WHAT THE EXERCISE ASKS => Your answer is a copy of every line in the records where "only" appears.

====

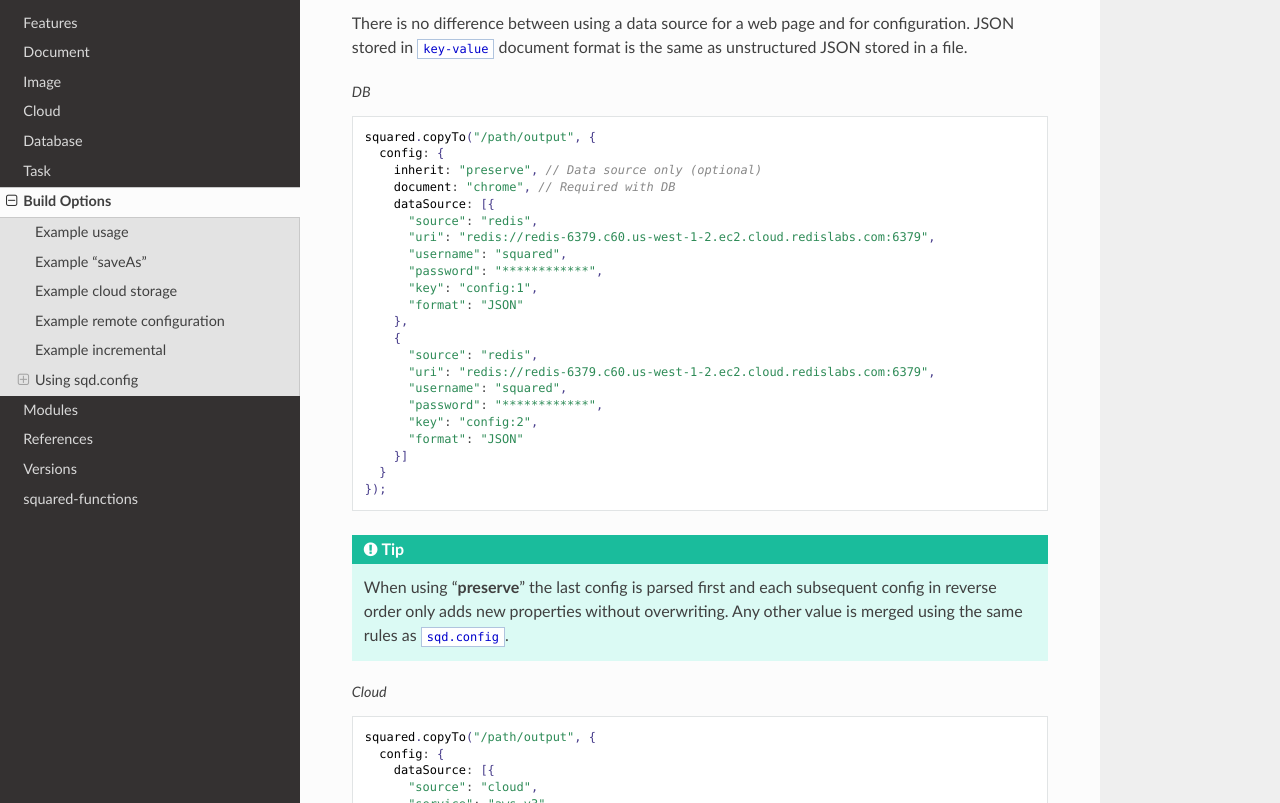
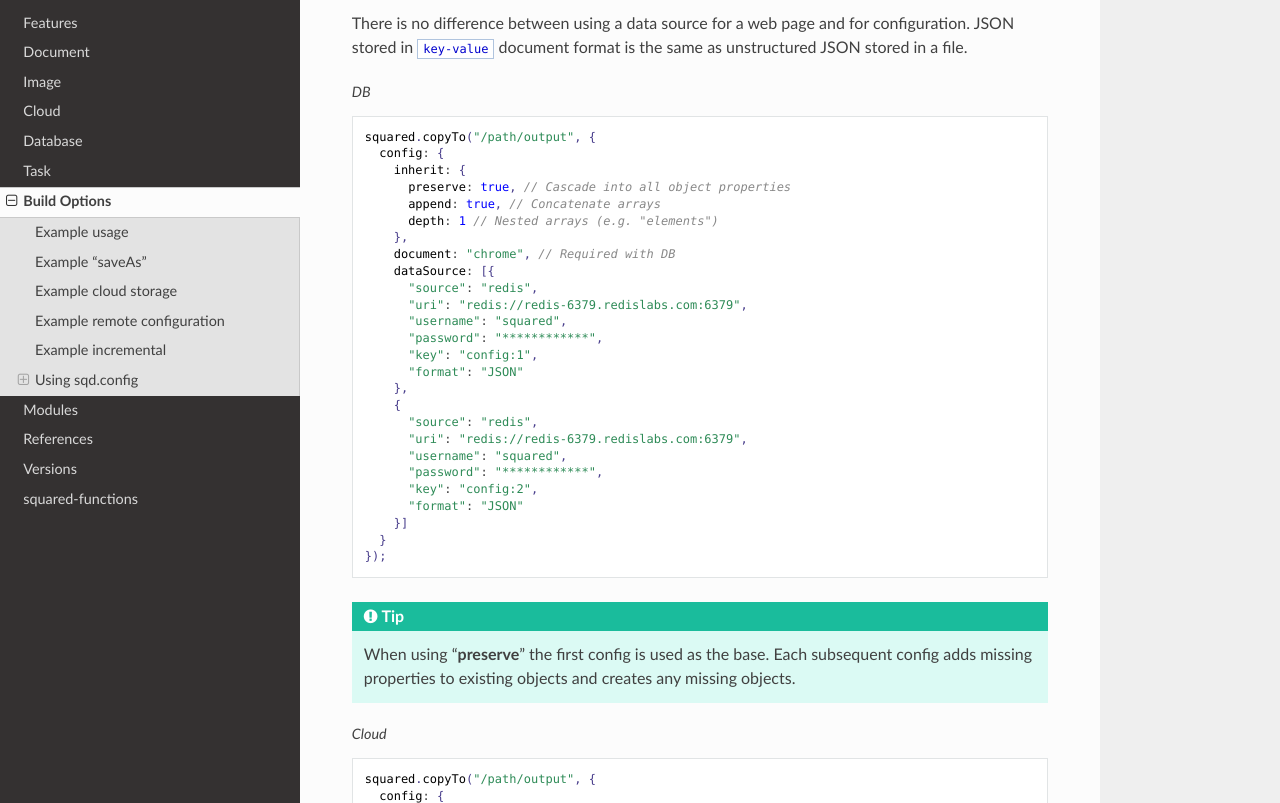
Before and after one commit to anpham6/chrome-docs, a Sphinx documentation site: the page built from source/build.rst, in a window 1280 px wide and 900 px high, scrolled down 6262 px, cut to the strip 97-900 px from the top of the window. Built offline with Sphinx 7.4.7 and the Read the Docs theme 2.0.0, drawn with Linux system fonts in a browser that asks for light colours.

```diff
--- a/source/build.rst
+++ b/source/build.rst
@@ -338,11 +338,15 @@ There is no difference between using a data source for a web page and for config
 
   squared.copyTo("/path/output", {
     config: {
-      inherit: "preserve", // Data source only (optional)
+      inherit: {
+        preserve: true, // Cascade into all object properties
+        append: true, // Concatenate arrays
+        depth: 1 // Nested arrays (e.g. "elements")
+      },
       document: "chrome", // Required with DB
       dataSource: [{
         "source": "redis",
-        "uri": "redis://redis-6379.c60.us-west-1-2.ec2.cloud.redislabs.com:6379",
+        "uri": "redis://redis-6379.redislabs.com:6379",
         "username": "squared",
         "password": "************",
         "key": "config:1",
@@ -350,7 +354,7 @@ There is no difference between using a data source for a web page and for config
       },
       {
         "source": "redis",
-        "uri": "redis://redis-6379.c60.us-west-1-2.ec2.cloud.redislabs.com:6379",
+        "uri": "redis://redis-6379.redislabs.com:6379",
         "username": "squared",
         "password": "************",
         "key": "config:2",
@@ -359,7 +363,7 @@ There is no difference between using a data source for a web page and for config
     }
   });
 
-.. tip:: When using "**preserve**" the last config is parsed first and each subsequent config in reverse order only adds new properties without overwriting. Any other value is merged using the same rules as ``sqd.config``.
+.. tip:: When using "**preserve**" the first config is used as the base. Each subsequent config adds missing properties to existing objects and creates any missing objects.
 
 .. code-block::
   :caption: Cloud
--- a/source/versions.rst
+++ b/source/versions.rst
@@ -4,9 +4,9 @@ Versions
 
 .. rst-class:: versions
 
-========== ======== ========= ========
+========== ======== ======== ========
    Date      Docs      E-mc     Pi-r
-========== ======== ========= ========
+========== ======== ======== ========
 2024-08-06    0.4.0   0.10.0    0.8.0
 2024-06-30    0.3.2    0.9.4    0.7.2
 2024-05-27    0.3.1    0.9.2    0.7.1
```
Also changed, not shown: source/modules/file-manager.rst (+7 -4 lines), source/modules/types.rst (+5 -3 lines), source/references.rst (+18 -0 lines).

====

RESPONSE TO THIS EXERCISE =>
-      inherit: "preserve", // Data source only (optional)
-.. tip:: When using "**preserve**" the last config is parsed first and each subsequent config in reverse order only adds new properties without overwriting. Any other value is merged using the same rules as ``sqd.config``.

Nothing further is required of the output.